For Grammy-award winning artist and humanitarian Peter Gabriel, imitation may be the most sincere form of flattery. On his new album, "Scratch My Back," Gabriel puts his own spin on hits by David Bowie, Radiohead, Regina Spektor and others -- a concept he admitted he's had for several years.
"You do one of my songs, I do one of your songs," Gabriel said. "It's been very interesting because you can try to get into someone else's head a little bit and do your thing with their material. And then a little while later, you get something back from them where they've done the same thing with a song of yours."
Gabriel recently sat down with "Nightline" at Kellari's Parea Bistro in New York City to discuss his new album, which will be released March 2. He said part of the challenge was playing the role of interpreter instead of writer.

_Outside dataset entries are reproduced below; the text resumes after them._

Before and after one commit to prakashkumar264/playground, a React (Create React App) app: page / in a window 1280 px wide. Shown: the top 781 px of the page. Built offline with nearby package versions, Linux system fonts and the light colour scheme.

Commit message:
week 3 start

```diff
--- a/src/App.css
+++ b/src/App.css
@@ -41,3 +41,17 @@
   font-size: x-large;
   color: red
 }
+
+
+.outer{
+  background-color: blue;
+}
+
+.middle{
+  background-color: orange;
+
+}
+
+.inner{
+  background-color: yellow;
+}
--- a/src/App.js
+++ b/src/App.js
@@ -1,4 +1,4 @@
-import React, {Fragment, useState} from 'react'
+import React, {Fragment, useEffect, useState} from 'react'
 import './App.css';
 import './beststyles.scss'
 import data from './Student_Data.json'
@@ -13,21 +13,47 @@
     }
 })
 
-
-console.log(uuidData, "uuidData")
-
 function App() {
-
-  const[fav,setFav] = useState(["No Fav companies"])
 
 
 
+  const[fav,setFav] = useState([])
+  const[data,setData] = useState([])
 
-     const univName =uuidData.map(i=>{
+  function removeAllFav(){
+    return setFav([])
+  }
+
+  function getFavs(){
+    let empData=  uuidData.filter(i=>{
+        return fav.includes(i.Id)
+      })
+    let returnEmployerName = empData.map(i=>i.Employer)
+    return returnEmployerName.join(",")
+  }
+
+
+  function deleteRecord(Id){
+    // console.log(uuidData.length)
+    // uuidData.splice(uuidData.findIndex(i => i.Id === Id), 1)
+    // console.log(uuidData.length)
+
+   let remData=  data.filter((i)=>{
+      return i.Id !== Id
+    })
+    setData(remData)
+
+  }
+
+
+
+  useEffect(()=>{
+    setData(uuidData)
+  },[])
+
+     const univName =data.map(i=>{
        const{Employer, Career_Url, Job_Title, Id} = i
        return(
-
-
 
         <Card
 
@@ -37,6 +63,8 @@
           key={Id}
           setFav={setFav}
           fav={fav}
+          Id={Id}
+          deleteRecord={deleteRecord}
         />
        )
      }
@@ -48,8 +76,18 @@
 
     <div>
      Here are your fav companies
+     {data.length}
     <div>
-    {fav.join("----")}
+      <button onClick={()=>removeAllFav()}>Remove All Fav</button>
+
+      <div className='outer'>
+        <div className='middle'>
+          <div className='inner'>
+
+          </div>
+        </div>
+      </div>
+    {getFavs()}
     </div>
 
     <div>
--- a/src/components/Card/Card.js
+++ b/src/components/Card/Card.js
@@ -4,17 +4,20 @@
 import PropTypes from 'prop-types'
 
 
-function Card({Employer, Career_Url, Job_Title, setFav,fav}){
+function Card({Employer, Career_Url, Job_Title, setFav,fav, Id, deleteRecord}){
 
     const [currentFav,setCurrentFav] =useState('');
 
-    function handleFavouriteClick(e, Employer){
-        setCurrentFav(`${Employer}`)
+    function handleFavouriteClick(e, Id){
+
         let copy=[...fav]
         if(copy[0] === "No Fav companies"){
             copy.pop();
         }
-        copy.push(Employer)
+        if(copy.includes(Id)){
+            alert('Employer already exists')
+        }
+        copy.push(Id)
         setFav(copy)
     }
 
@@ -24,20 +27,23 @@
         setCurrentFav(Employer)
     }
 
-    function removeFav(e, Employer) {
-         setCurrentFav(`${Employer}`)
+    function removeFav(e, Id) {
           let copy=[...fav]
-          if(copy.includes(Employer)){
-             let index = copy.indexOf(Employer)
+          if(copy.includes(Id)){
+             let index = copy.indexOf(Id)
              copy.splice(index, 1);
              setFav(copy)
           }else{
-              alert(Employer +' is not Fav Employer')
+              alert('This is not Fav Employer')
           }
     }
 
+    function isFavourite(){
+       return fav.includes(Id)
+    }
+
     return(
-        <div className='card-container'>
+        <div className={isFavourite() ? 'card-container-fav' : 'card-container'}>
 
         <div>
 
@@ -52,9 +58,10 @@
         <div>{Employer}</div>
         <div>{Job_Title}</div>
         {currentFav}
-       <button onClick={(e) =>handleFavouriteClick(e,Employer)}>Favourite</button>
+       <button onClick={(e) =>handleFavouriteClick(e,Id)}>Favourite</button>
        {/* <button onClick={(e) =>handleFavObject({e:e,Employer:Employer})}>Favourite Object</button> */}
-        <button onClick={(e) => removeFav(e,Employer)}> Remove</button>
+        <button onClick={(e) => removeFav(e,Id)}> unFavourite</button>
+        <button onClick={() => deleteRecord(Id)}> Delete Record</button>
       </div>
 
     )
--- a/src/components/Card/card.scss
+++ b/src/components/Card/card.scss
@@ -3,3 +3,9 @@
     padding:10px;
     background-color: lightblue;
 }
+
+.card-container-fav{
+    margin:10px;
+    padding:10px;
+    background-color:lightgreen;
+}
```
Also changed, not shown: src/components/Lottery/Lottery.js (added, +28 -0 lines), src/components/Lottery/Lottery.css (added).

"I began as a songwriter, really," he said. "I think in the Genesis days too, we were a bunch of songwriters rather than a bunch of musicians, which is how most people start out. That's always been a passion for me."
Gabriel was born in England in 1950. His mother gave him an appreciation for music at a young age by teaching him to play the clarinet.
"The first record I bought when I saved up my pocket money was 'With The Beatles,'" said Gabriel. "'Please, Please Me' was coming over the radio. I would sit in the back of my parents' car when we were on these long drives down to the coast. And what people forget, I think, is that at the time, it was really rebellious, rough, mischievous and full of life, and irresistible to any young person. The Beatles were a huge influence as I was growing up, and continued to be as there was all that revolution around their success."
In 1967, Gabriel formed the group Genesis with friends from Charterhouse, where he attending boarding school. That same year, he saw Otis Redding perform.
"I was extremely lucky in 1967, when I was 17 years old, to go and see Otis Redding perform at the Ram Jam Club in Brixton in London," he said. "When he came on, it was like the sun coming out. It was just this amazing voice, totally in command, great band, great grooves and passion that permeated everything."
"I think I would have to choose an Otis track, and 'Change Gonna Come' might be one," he said. "Obviously that's a song associated with other people and Sam Cooke and so on. But it's just the way Otis put the message over. I think he's a supreme interpreter, and what a heart."
One of Gabriel's favorite qualities of good songs is their ability to freeze you in a certain time and place.
"I can remember where I was when I first heard Hendrix's "Hey Joe," which was at school in a particular room upstairs and it was, in fact, in the next-door room. And my ear perked up and I went in and listened to it and just had to find out about who this artist was," said Gabriel.
"I think particularly when you're growing up, songs are like memory stamps. And I think people go through life and they have these intense experiences that are really beautiful or really horrible that just get locked into a certain song."
One of Gabriel's favorite female artists is Joni Mitchell, and chose her song "Blue" for his playlist.
"Joni, I think, I've been in love with not just because of the writing, but also [because] she was an experimenter," he said. "She was pushing the musical boundaries both in the way she wrote harmonies and then exploring arrangements. Great artist."
Gabriel is drawn to great melodies and great songwriting, and cited Leonard Cohen, Tom Waits and Paul Simon on the top of the list of his favorite songwriters.
"Paul Simon, he's written so many great songs. 'Boy in the Bubble' was one [of them]," he said. "Like many people, I loved the 'Graceland' record. And you get carried away with the infectious grooves and you don't always listen that much to the words. And that's one of the most extraordinary lyrics written on a rock song, I think. It's stunning."
"Randy Newman is another person I think is a master songwriter and does beautiful arrangements," Gabriel said. "And I think some of the things he does for films seem deceptively simple, but they are really the work of a master.
"I think ["I Think It's Gonna Rain Today"] is one of his best songs. It's not necessarily a very positive message, but it's beautifully constructed, elegant songwriting with a lot of heart."
This year, Gabriel and his former bandmates from Genesis will be inducted to the Rock and Roll Hall of Fame.